Re-Imagining Public Libraries

Mantra Roy /

Book Sculpture, image courtesy Gwen's River City Images on FlickrThe Atlantic Monthly video-essay 'Why Libraries Matter' follows people around New York's boroughs as they talk about why they visit public libraries. Whether their patrons are completing unfinished college degrees, filling out online applications to find jobs and career counseling, or finding resources to learn spoken English, public libraries continue to offer a safe haven to their communities. WebJunction's recent articles on public library services that go beyond checking out books and magazines, such as Makerspaces, language classes for immigrants and ESL speakers, and webinars such as health and wellness programs, reiterate the importance of public libraries. Most importantly, libraries form the platform for community development, bringing people together, physically, in an age when face-to-face contact can be all too rare.

Earlier this year the Aspen Institute convened an important panel discussion entitled 'Public Libraries Re-Imagined', during which presenters discussed how the role of public libraries has expanded beyond offering books. More than ever, libraries are a space where community members of various age groups learn important skills for personal and professional development.
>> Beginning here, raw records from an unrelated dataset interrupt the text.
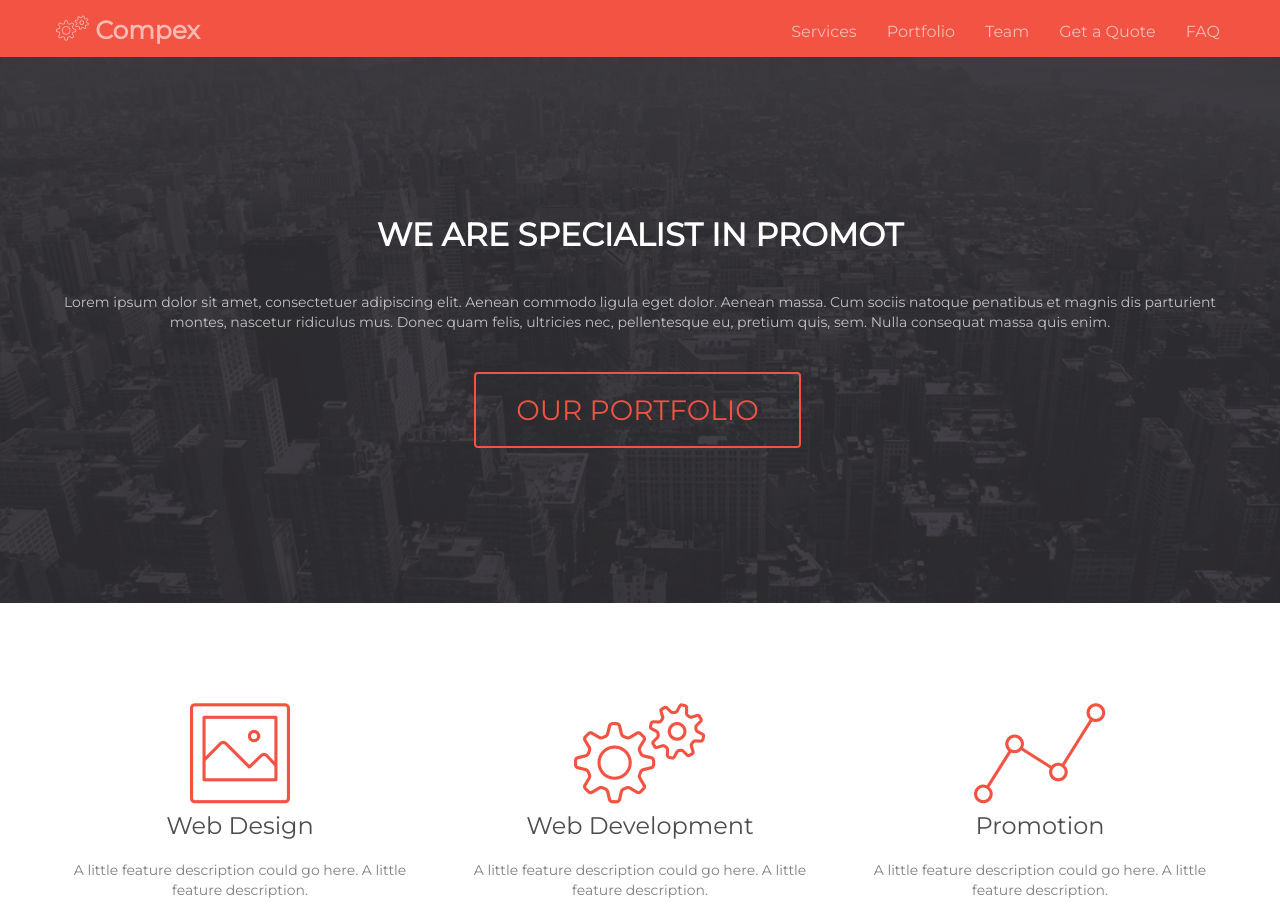
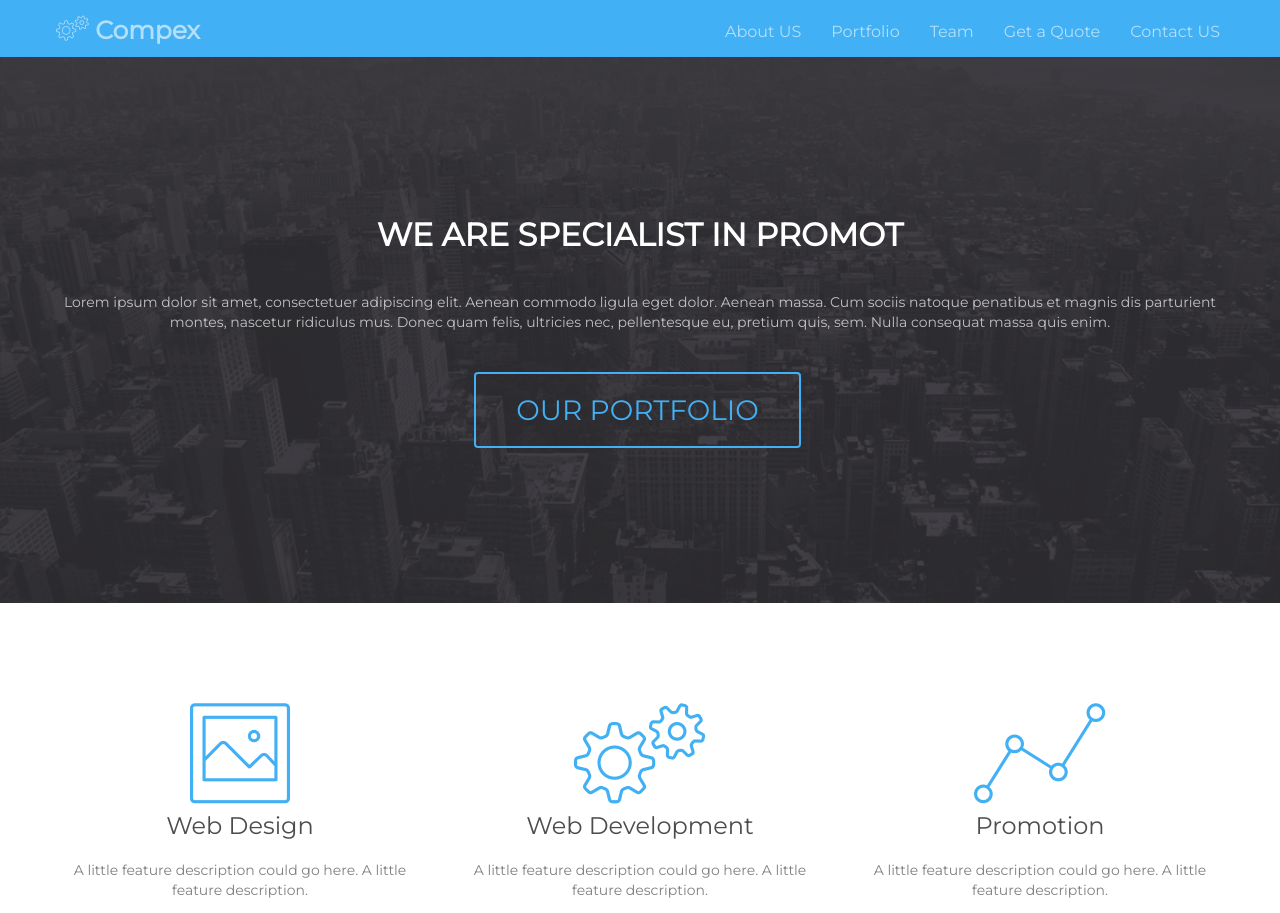
Before and after one commit to SahanMonaara/StaticSitesWIP, a plain HTML site: page index.html in a window 1280 px wide. Shown: the top 913 px of the page. Drawn offline with Linux system fonts and the light colour scheme.

```diff
--- a/index.html
+++ b/index.html
@@ -19,7 +19,7 @@
     <link href='http://fonts.googleapis.com/css?family=Montserrat&subset=latin,latin-ext' rel='stylesheet'
           type='text/css'>
 
-    <title>Compex</title>
+    <title>Sustainable Education Foundation - SEF</title>
 </head>
 <body>
 <!-- Main container -->
@@ -40,7 +40,7 @@
                 <div class="collapse navbar-collapse navbar-1">
                     <ul class="site-navigation nav navbar-nav">
                         <li>
-                            <a  onclick="scrollToTarget('#services')">Services</a>
+                            <a  onclick="scrollToTarget('#services')">About US</a>
                         </li>
                         <li>
                             <a onclick="scrollToTarget('#porfolio')">Portfolio</a>
@@ -52,7 +52,7 @@
                             <a onclick="scrollToTarget('#quote')">Get a Quote</a>
                         </li>
                         <li>
-                            <a onclick="scrollToTarget('#faq')">FAQ</a>
+                            <a onclick="scrollToTarget('#faq')">Contact US</a>
                         </li>
                     </ul>
                 </div>
--- a/style.css
+++ b/style.css
@@ -1,4 +1,4 @@
-/*-----------------------------------------------------------------------------------
+bloc bgc-carmine-pink d-bloc/*-----------------------------------------------------------------------------------
         Companyportfolio
         Built with Blocs
 -----------------------------------------------------------------------------------*/
@@ -488,7 +488,7 @@ a[data-lightbox]:hover img{
 /* Background colour styles */
 
 .bgc-carmine-pink{
-	background-color:#F35342;
+	background-color:#42b0f4;
 }
 .bgc-outer-space{
 	background-color:#47454B;
@@ -507,8 +507,8 @@ a[data-lightbox]:hover img{
 /* Button colour styles */
 
 .wire-btn-carmine-pink{
-	color:#F35342!important;
-	border-color:#F35342!important;
+	color:#42b0f4!important;
+	border-color:#42b0f4!important;
 }
 .wire-btn-white{
 	color:#ffffff!important;
@@ -517,8 +517,8 @@ a[data-lightbox]:hover img{
 /* Icon colour styles */
 
 .icon-carmine-pink{
-	color:#F35342!important;
-	border-color:#F35342!important;
+	color:#42b0f4!important;
+	border-color:#42b0f4!important;
 }
 .icon-outer-space{
 	color:#47454B!important;
```
Also changed, not shown: favicon.png.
public library, frankfurt city, image courtesy Daniel Petzold Photography on FlickrBrian Bannon, Commissioner, Chicago Public Libraries, reminds us of the 'learning center role' the 140-year old Chicago PL has played in innovative ways through its life. Tessie Guillermo, President and CEO of Zero Divide, emphasizes the role of public libraries with respect to people (patrons), place (rooting/anchoring for community), and platform (virtual and physical interactive space for patrons to gather and learn new skills). John Palfrey, Board of Directors of the Digital Library of America, insists that the role of public libraries has only increased after the digitization of books and that public libraries being viewed as community centers will contribute greatly to their ongoing value, but with a caveat.

"Libraries are not community centers with no specific focus," argues Palfrey. Librarians guide and create services and resources for children in after school programs, for immigrants to orient themselves in a new country, and for patrons to learn technical skills and to create new objects and projects in makerspaces. It doesn't serve libraries to be viewed as community centers, because the institution engages with providing access to knowledge in innovative ways, and that is not necessarily the same purpose served by community centers. It is therefore critical to understand that libraries offer knowledge and learning to their members but that they can do so in innovative ways. Libraries are the centers of communities more than they are community centers.

My Heart Skips, image courtesy Thomas Hawk on FlickrThe speakers highlight different services that libraries offer that help their community members learn new things and gain new knowledge. Some libraries are offering online high school GED programs for adult learners to enhance professional growth. Other libraries are reaching out about citizenship issues and are educating and preparing community members to engage with their legal citizenship requirements. Others are creating bridges to increase digital literacy.

Libraries matter. Is it important to understand why? Absolutely. How libraries matter is different in each community, and understanding how libraries provide services specific to their members, and how they become centers of their communities, is an integral part of the puzzle. Every library should re-imagine itself, not in a vacuum, but as a community organization with a unique and essential role. Doing so will help us answer not only the question of whether libraries matter now but will also help us understand how libraries will continue to matter moving forward.